Started in the morning, went to a pool at Al-Liyah checking for Pale Rock Sparrow which had been seen there previously. The Al-Liyah is a reserve, with guards. The guards were friendly, and when they saw that we were birders and not hunters, we were allowed to enter. Just as we enter, they wave at us and make “photo” signs. We get out of the car, a bit confused, but they just wanted us to photograph a roosting Eurasian Scopes Owl, roosting right next to their little shed.
Remember the stir-up with the feathering of the claws on the Pallid Scopes Owl, this one clearly has no feathering on the middle tow.
No bird at the pool though, a nice male Montague’s Harrier came in. Also an awesome lizzard ran in the desert, a massive Egyptian Spiny-tailed Lizzard, a beast.
With the morning spent, we went to Mutla searching for Shikra. The heat was devastating and bird activity was at all time low. In a dry tree, we found a Yellow-throated Sparrow.
Hardy bird to handle that heat so well. Chilled out in AC area and then went back to Al-Liyah. Birding there was pretty good, with for example several Upchers Warbler.
Also saw a few Hume’s Whitethroat there again. When we were just about to leave, a flock of European Bee-eaters came in to roost in a tree. Beautiful.
Saw several hunters in the reserve, cruising with 4WD cars, guns sticking out the windows, ready to shoot down any Bee-eater they see. Sad sight indeed.
Next day was Basra Reed-warbler and Shikra day at Al-Abraq. Woke up real early and were at Al-Abraq at first light. Plenty of Sparrowhawks flying around, we photograph everyone in hope of a Shikra – non alas. We walked the thickets, searching for Basra Reed. Mårten and I stand together peeing on a tree, think father-son moment, when we hear very very close the call of an Eastern Nightingale inside the tree/bush. We look at that at 50 cm distance, when Mårten whispers – I have a Basra Reed Warbler inside here, very close. It took us a few hours to secure good footage of the Reed Warbler.

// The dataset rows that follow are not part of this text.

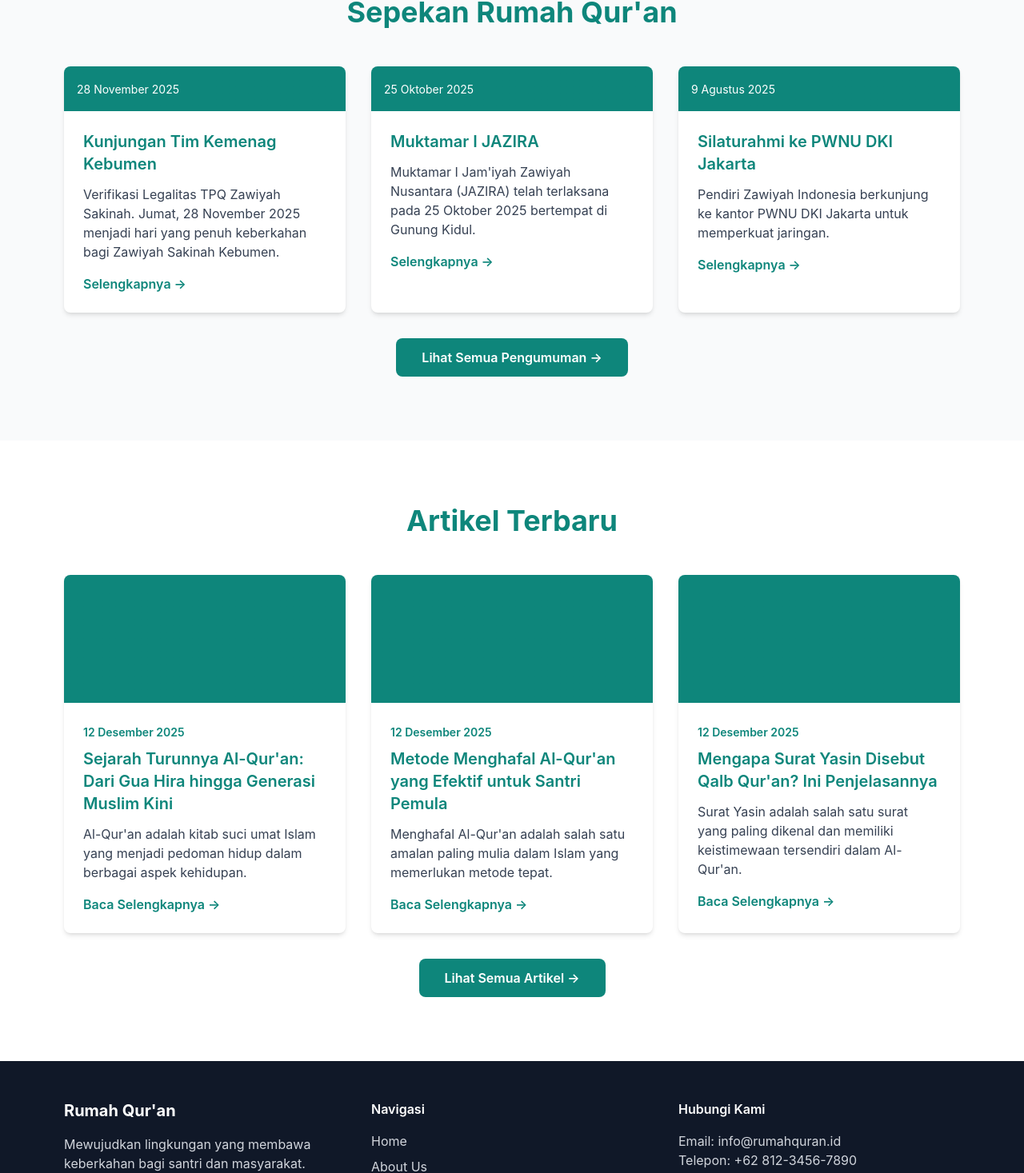
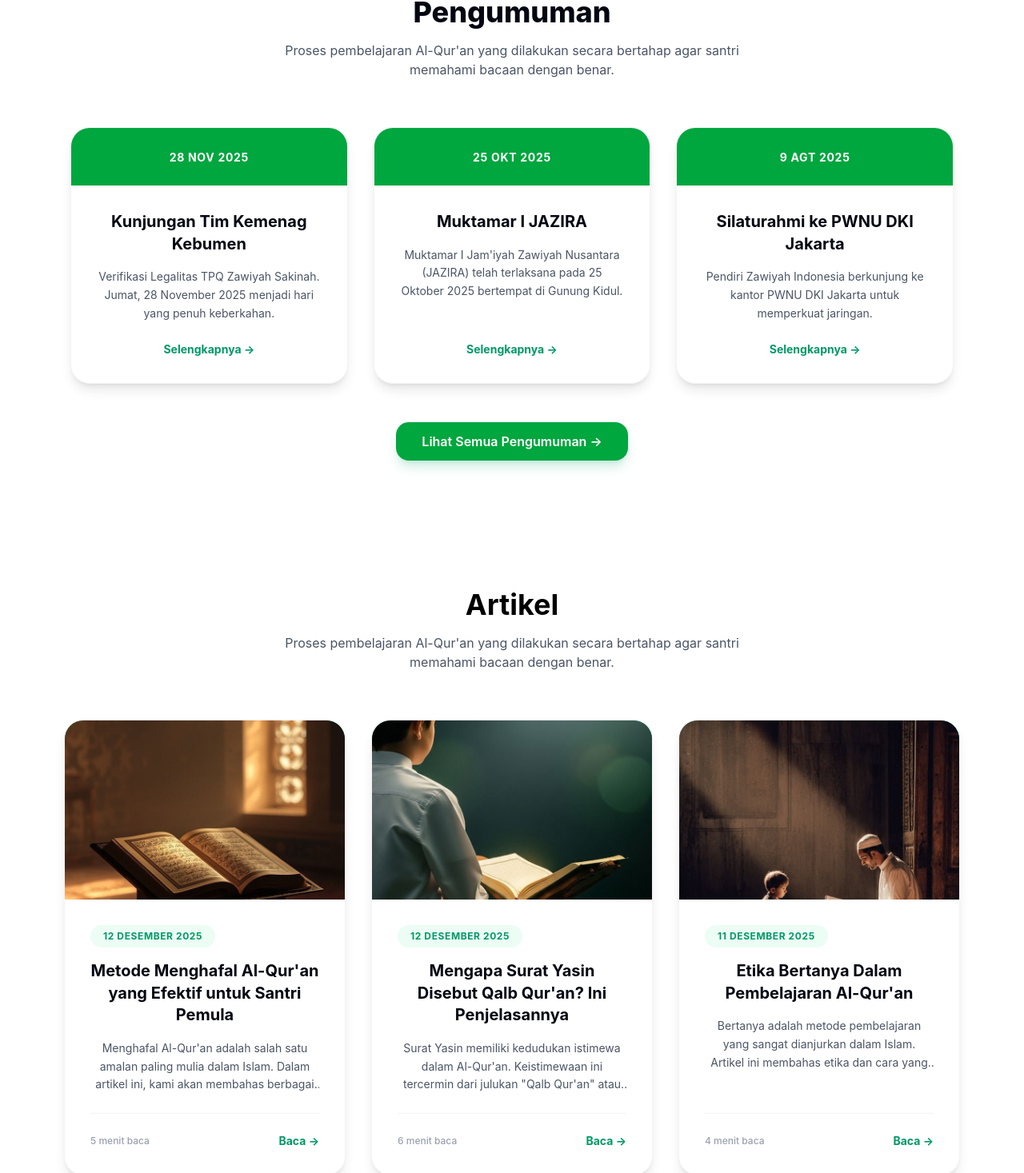
Before and after one commit to kokoy13/jannatu-adnin-frontend, a React (Vite) app in the folder jannatuadnin-frontend/: page / in a window 1280 px wide. Shown: the part 1552-3019 px from the top of the page at 80% size. Built offline with nearby package versions, Linux system fonts and the light colour scheme.

Commit message:
redesain beranda artikel terbaru - artikel ,sepekan rumah quran - pengumuman

```diff
--- a/jannatuadnin-frontend/src/components/Articles.jsx
+++ b/jannatuadnin-frontend/src/components/Articles.jsx
@@ -1,45 +1,153 @@
-const Articles = () =>{
-    return(
+import Navbar from "../components/Navbar"
+import Footer from "../components/Footer"
+import arti1 from "../assets/img/arti1.jpg"
+import arti2 from "../assets/img/arti2.jpg"
+import arti3 from "../assets/img/arti3.jpg"
+import arti4 from "../assets/img/arti4.jpg"
+import arti5 from "../assets/img/arti5.jpg"
+import arti6 from "../assets/img/arti6.jpg"
+import arti7 from "../assets/img/arti7.jpg"
+import { Link } from 'react-router-dom';
+
+const Articles = () => {
+    return (
         <section className="py-20 bg-white">
-            <div className="max-w-6xl mx-auto px-4">
-                <h2 className="text-4xl font-bold text-center text-[#0e867b] mb-12">Artikel Terbaru</h2>
+            <div className="max-w-6xl mx-auto px-4 text-center">
+                <h2 className="text-4xl font-bold text-center text-black mb-4">Artikel</h2>
+                <p className="text-gray-600 max-w-xl mx-auto mb-15">
+                    Proses pembelajaran Al-Qur'an yang dilakukan secara bertahap
+                    agar santri memahami bacaan dengan benar.
+                </p>
 
                 <div className="grid grid-cols-1 md:grid-cols-3 gap-8 mb-8">
-                    <article className="bg-white rounded-lg shadow-md overflow-hidden hover:shadow-lg transition">
-                        <div className="bg-gradient-to-r from-[#0e867b] to-[#0e867b] h-40"></div>
-                        <div className="p-6">
-                            <span className="text-sm text-[#0e867b] font-semibold">12 Desember 2025</span>
-                            <h3 className="text-xl font-semibold text-[#0e867b] mb-3 mt-2">Sejarah Turunnya Al-Qur'an: Dari Gua Hira hingga Generasi Muslim Kini</h3>
-                            <p className="text-gray-700 mb-4">Al-Qur'an adalah kitab suci umat Islam yang menjadi pedoman hidup dalam berbagai aspek kehidupan.</p>
-                            <a href="articles.html" className="text-[#0e867b] font-semibold hover:text-[#0e867b]">Baca Selengkapnya →</a>
+                    <article className="group bg-white rounded-3xl border border-gray-100 shadow-lg overflow-hidden transition-all duration-300 hover:shadow-xl hover:shadow-emerald-950/5 hover:-translate-y-1 flex flex-col h-full">
+
+                        {/* Header Gambar dengan Gradient Emerald */}
+                        <div className="h-56 bg-gradient-to-tr from-emerald-200 to-emerald-500 relative overflow-hidden">
+                            <div className="absolute inset-0 bg-black/5  transition-opacity">
+                                <img
+                                    src={arti2}
+                                    alt="Foto Kegiatan"
+                                    className="w-full h-full object-cover transition-transform duration-500 hover:scale-105"
+                                />
+                            </div>
+                        </div>
+
+                        {/* Konten Utama */}
+                        <div className="p-8 flex flex-col flex-grow">
+                            <span className="w-fit inline-block bg-emerald-50 text-emerald-600 font-bold text-xs uppercase tracking-wider px-4 py-1.5 rounded-full mb-4">
+                                12 Desember 2025
+                            </span>
+
+                            <h3 className="text-xl font-bold text-gray-950 mb-4 leading-snug group-hover:text-emerald-600 transition-colors">
+                                Metode Menghafal Al-Qur'an yang Efektif untuk Santri Pemula
+                            </h3>
+
+                            <p className="text-gray-600 mb-6 line-clamp-3 text-sm leading-relaxed">
+                                Menghafal Al-Qur'an adalah salah satu amalan paling mulia dalam Islam. Dalam artikel ini, kami akan membahas berbagai metode efektif yang terbukti membantu santri pemula dalam perjalanan tahfidz mereka.
+                            </p>
+
+                            {/* Footer Kartu dengan Metadata */}
+                            <div className="flex items-center justify-between pt-6 border-t border-gray-100">
+                                <span className="text-xs text-gray-400 font-medium">5 menit baca</span>
+                                <Link
+                                    to="/artikel/2"
+                                    className="text-emerald-600 font-bold text-sm flex items-center gap-1 hover:gap-2 transition-all"
+                                >
+                                    Baca →
+                                </Link>
+                            </div>
                         </div>
                     </article>
 
-                    <article className="bg-white rounded-lg shadow-md overflow-hidden hover:shadow-lg transition">
-                        <div className="bg-gradient-to-r from-[#0e867b] to-[#0e867b] h-40"></div>
-                        <div className="p-6">
-                            <span className="text-sm text-[#0e867b] font-semibold">12 Desember 2025</span>
-                            <h3 className="text-xl font-semibold text-[#0e867b] mb-3 mt-2">Metode Menghafal Al-Qur'an yang Efektif untuk Santri Pemula</h3>
-                            <p className="text-gray-700 mb-4">Menghafal Al-Qur'an adalah salah satu amalan paling mulia dalam Islam yang memerlukan metode tepat.</p>
-                            <a href="articles.html" className="text-[#0e867b] font-semibold hover:text-[#0e867b]">Baca Selengkapnya →</a>
+                    <article className="group bg-white rounded-3xl border border-gray-100 shadow-lg overflow-hidden transition-all duration-300 hover:shadow-xl hover:shadow-emerald-950/5 hover:-translate-y-1 flex flex-col h-full">
+
+                        {/* Header Gambar dengan Gradient Emerald */}
+                        <div className="h-56 bg-gradient-to-tr from-emerald-200 to-emerald-500 relative overflow-hidden">
+                            <div className="absolute inset-0 bg-black/5  transition-opacity">
+                                <img
+                                    src={arti3}
+                                    alt="Foto Kegiatan"
+                                    className="w-full h-full object-cover transition-transform duration-500 hover:scale-105"
+                                />
+                            </div>
+                        </div>
+
+                        {/* Konten Utama */}
+                        <div className="p-8 flex flex-col flex-grow">
+                            <span className="w-fit inline-block bg-emerald-50 text-emerald-600 font-bold text-xs uppercase tracking-wider px-4 py-1.5 rounded-full mb-4">
+                                12 Desember 2025
+                            </span>
+
+                            <h3 className="text-xl font-bold text-gray-950 mb-4 leading-snug group-hover:text-emerald-600 transition-colors">
+                                Mengapa Surat Yasin Disebut Qalb Qur'an? Ini Penjelasannya
+                            </h3>
+
+                            <p className="text-gray-600 mb-6 line-clamp-3 text-sm leading-relaxed">
+                                Surat Yasin memiliki kedudukan istimewa dalam Al-Qur'an. Keistimewaan ini tercermin dari julukan "Qalb Qur'an" atau hati dari Al-Qur'an yang sering disandangnya.
+                            </p>
+
+                            {/* Footer Kartu dengan Metadata */}
+                            <div className="flex items-center justify-between pt-6 border-t border-gray-100">
+                                <span className="text-xs text-gray-400 font-medium">6 menit baca</span>
+                                <Link
+                                    to="/artikel/3"
+                                    className="text-emerald-600 font-bold text-sm flex items-center gap-1 hover:gap-2 transition-all"
+                                >
+                                    Baca →
+                                </Link>
+                            </div>
                         </div>
                     </article>
 
-                    <article className="bg-white rounded-lg shadow-md overflow-hidden hover:shadow-lg transition">
-                        <div className="bg-gradient-to-r from-[#0e867b] to-[#0e867b] h-40"></div>
-                        <div className="p-6">
-                            <span className="text-sm text-[#0e867b] font-semibold">12 Desember 2025</span>
-                            <h3 className="text-xl font-semibold text-[#0e867b] mb-3 mt-2">Mengapa Surat Yasin Disebut Qalb Qur'an? Ini Penjelasannya</h3>
-                            <p className="text-gray-700 mb-4">Surat Yasin adalah salah satu surat yang paling dikenal dan memiliki keistimewaan tersendiri dalam Al-Qur'an.</p>
-                            <a href="articles.html" className="text-[#0e867b] font-semibold hover:text-[#0e867b]">Baca Selengkapnya →</a>
+                    <article className="group bg-white rounded-3xl border border-gray-100 shadow-lg overflow-hidden transition-all duration-300 hover:shadow-xl hover:shadow-emerald-950/5 hover:-translate-y-1 flex flex-col h-full">
+
+                        {/* Header Gambar dengan Gradient Emerald */}
+                        <div className="h-56 bg-gradient-to-tr from-emerald-200 to-emerald-500 relative overflow-hidden">
+                            <div className="absolute inset-0 bg-black/5  transition-opacity">
+                                <img
+                                    src={arti4}
+                                    alt="Foto Kegiatan"
+                                    className="w-full h-full object-cover transition-transform duration-500 hover:scale-105"
+                                />
+                            </div>
+                        </div>
+
+                        {/* Konten Utama */}
+                        <div className="p-8 flex flex-col flex-grow">
+                            <span className="w-fit inline-block bg-emerald-50 text-emerald-600 font-bold text-xs uppercase tracking-wider px-4 py-1.5 rounded-full mb-4">
+                                11 Desember 2025
+                            </span>
+
+                            <h3 className="text-xl font-bold text-gray-950 mb-4 leading-snug group-hover:text-emerald-600 transition-colors">
+                                Etika Bertanya Dalam Pembelajaran Al-Qur'an
+                            </h3>
+
+                            <p className="text-gray-600 mb-6 line-clamp-3 text-sm leading-relaxed">
+                                Bertanya adalah metode pembelajaran yang sangat dianjurkan dalam Islam. Artikel ini membahas etika dan cara yang tepat dalam bertanya selama pembelajaran Al-Qur'an agar lebih produktif dan beradab.
+                            </p>
+
+                            {/* Footer Kartu dengan Metadata */}
+                            <div className="mt-auto flex items-center justify-between pt-6 border-t border-gray-100">
+                                <span className="text-xs text-gray-400 font-medium">4 menit baca</span>
+                                <Link
+                                    to="/artikel/4"
+                                    className="text-emerald-600 font-bold text-sm flex items-center gap-1 hover:gap-2 transition-all"
+                                >
+                                    Baca →
+                                </Link>
+                            </div>
                         </div>
                     </article>
                 </div>
 
                 <div className="text-center">
-                    <a href="articles.html" className="bg-[#0e867b] text-white px-8 py-3 rounded-lg font-semibold hover:bg-[#0e867b] transition inline-block">
+                    <Link
+                        to="/artikel"
+                        className="bg-green-600 text-white px-8 py-3 rounded-2xl font-semibold hover:bg-emerald-700 transition-all shadow-lg shadow-emerald-600/20 active:scale-95 inline-block hover:-translate-y-1"
+                    >
                         Lihat Semua Artikel →
-                    </a>
+                    </Link>
                 </div>
             </div>
         </section>
--- a/jannatuadnin-frontend/src/components/LatestNews.jsx
+++ b/jannatuadnin-frontend/src/components/LatestNews.jsx
@@ -1,52 +1,57 @@
-const LatestNews = () =>{
-    return(
-        <section className="py-20 bg-gray-50">
-            <div className="max-w-6xl mx-auto px-4">
-                <h2 className="text-4xl font-bold text-center text-[#0e867b] mb-12">Sepekan Rumah Qur'an</h2>
+import { Link } from 'react-router-dom';
 
-                <div className="grid grid-cols-1 md:grid-cols-3 gap-8 mb-8">
-                    <article className="bg-white rounded-lg shadow-md overflow-hidden hover:shadow-lg transition">
-                        <div className="bg-gradient-to-r from-[#0e867b] to-[#0e867b] p-4 text-white">
-                            <span className="text-sm">28 November 2025</span>
-                        </div>
-                        <div className="p-6">
-                            <h3 className="text-xl font-semibold text-[#0e867b] mb-3">Kunjungan Tim Kemenag Kebumen</h3>
-                            <p className="text-gray-700 mb-4">Verifikasi Legalitas TPQ Zawiyah Sakinah. Jumat, 28 November 2025 menjadi hari yang penuh keberkahan bagi Zawiyah Sakinah Kebumen.</p>
-                            <a href="announcement.html" className="text-[#0e867b] font-semibold hover:text-[#0e867b]">Selengkapnya →</a>
-                        </div>
-                    </article>
+const LatestNews = () => {
+    // Anda bisa mengganti ini dengan data dari file terpisah jika ingin lebih dinamis
+    const pengumuman = [
+        { id: 1, tgl: "28 Nov 2025", judul: "Kunjungan Tim Kemenag Kebumen", isi: "Verifikasi Legalitas TPQ Zawiyah Sakinah. Jumat, 28 November 2025 menjadi hari yang penuh keberkahan." },
+        { id: 2, tgl: "25 Okt 2025", judul: "Muktamar I JAZIRA", isi: "Muktamar I Jam'iyah Zawiyah Nusantara (JAZIRA) telah terlaksana pada 25 Oktober 2025 bertempat di Gunung Kidul." },
+        { id: 3, tgl: "9 Agt 2025", judul: "Silaturahmi ke PWNU DKI Jakarta", isi: "Pendiri Zawiyah Indonesia berkunjung ke kantor PWNU DKI Jakarta untuk memperkuat jaringan." }
+    ];
 
-                    <article className="bg-white rounded-lg shadow-md overflow-hidden hover:shadow-lg transition">
-                        <div className="bg-gradient-to-r from-[#0e867b] to-[#0e867b] p-4 text-white">
-                            <span className="text-sm">25 Oktober 2025</span>
-                        </div>
-                        <div className="p-6">
-                            <h3 className="text-xl font-semibold text-[#0e867b] mb-3">Muktamar I JAZIRA</h3>
-                            <p className="text-gray-700 mb-4">Muktamar I Jam'iyah Zawiyah Nusantara (JAZIRA) telah terlaksana pada 25 Oktober 2025 bertempat di Gunung Kidul.</p>
-                            <a href="announcement.html" className="text-[#0e867b] font-semibold hover:text-[#0e867b]">Selengkapnya →</a>
-                        </div>
-                    </article>
+    return (
+        <section className="py-20 bg-white">
+            <div className="max-w-6xl mx-auto px-6 text-center">
+                <h2 className="text-4xl font-extrabold text-center text-gray-950 mb-4">Pengumuman</h2>
+                <p className="text-gray-600 max-w-xl mx-auto mb-15">
+                    Proses pembelajaran Al-Qur'an yang dilakukan secara bertahap
+                    agar santri memahami bacaan dengan benar.
+                </p>
 
-                    <article className="bg-white rounded-lg shadow-md overflow-hidden hover:shadow-lg transition">
-                        <div className="bg-gradient-to-r from-[#0e867b] to-[#0e867b] p-4 text-white">
-                            <span className="text-sm">9 Agustus 2025</span>
-                        </div>
-                        <div className="p-6">
-                            <h3 className="text-xl font-semibold text-[#0e867b] mb-3">Silaturahmi ke PWNU DKI Jakarta</h3>
-                            <p className="text-gray-700 mb-4">Pendiri Zawiyah Indonesia berkunjung ke kantor PWNU DKI Jakarta untuk memperkuat jaringan.</p>
-                            <a href="announcement.html" className="text-[#0e867b] font-semibold hover:text-[#0e867b]">Selengkapnya →</a>
-                        </div>
-                    </article>
+                <div className="grid grid-cols-1 md:grid-cols-3 gap-8 mb-12">
+                    {pengumuman.map((item) => (
+                        <article key={item.id} className="bg-white rounded-3xl border border-gray-100 shadow-lg overflow-hidden flex flex-col h-full transition-all duration-300 hover:shadow-xl hover:shadow-emerald-950/5 hover:-translate-y-1">
+                            {/* Header Tanggal */}
+                            <div className="bg-green-600 p-6 text-white">
+                                <span className="text-sm font-bold uppercase tracking-wider">{item.tgl}</span>
+                            </div>
+
+                            {/* Konten */}
+                            <div className="p-8 flex flex-col flex-grow">
+                                <h3 className="text-xl font-bold text-gray-950 mb-4 leading-snug">
+                                    {item.judul}
+                                </h3>
+                                <p className="text-gray-600 text-sm leading-relaxed mb-6 flex-grow">
+                                    {item.isi}
+                                </p>
+                                <Link to="/pengumuman" className="text-emerald-600 font-bold text-sm hover:gap-2 transition-all">
+                                    Selengkapnya →
+                                </Link>
+                            </div>
+                        </article>
+                    ))}
                 </div>
 
                 <div className="text-center">
-                    <a href="announcement.html" className="bg-[#0e867b] text-white px-8 py-3 rounded-lg font-semibold hover:bg-[#0e867b] transition inline-block">
+                    <Link
+                        to="/pengumuman"
+                        className="bg-green-600 text-white px-8 py-3 rounded-2xl font-semibold hover:bg-emerald-700 transition-all shadow-lg shadow-emerald-600/20 active:scale-95 inline-block hover:-translate-y-1"
+                    >
                         Lihat Semua Pengumuman →
-                    </a>
+                    </Link>
                 </div>
             </div>
         </section>
-    )
-}
+    );
+};
 
-export default LatestNews
+export default LatestNews;
```
Also changed, not shown: jannatuadnin-frontend/src/components/Program.jsx (indentation only).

It says something of skulky and slow the birds, when it took us 30 minutes to realise that a White-throated Robin
was also sitting inside that same small tree without us seeing it. We notified everyone else on Whatsup about the Basra, and AbdulRahman – with two clients, Paul Chapman and Maximilliano DeTorri arrived to see the bird too. Now, the heat was once again unbearable, chilled out in AC/coffee area, and finished the day in Jahra East where some Eurasian Curlew (ssp orientalis) were feeding. The bill is really impressive.
Next day we went back to Mutla, once again searching for Shikra. Met a local birder there, Bassel, who had just found a Black Bush-robin at Mutla, an exceptional bird for Kuwait. We on the other hand – hit a rock with the car in an manoeuvre to get better view of a flying Sparrowhawk. Car is broken and we are depressed, waiting for toll.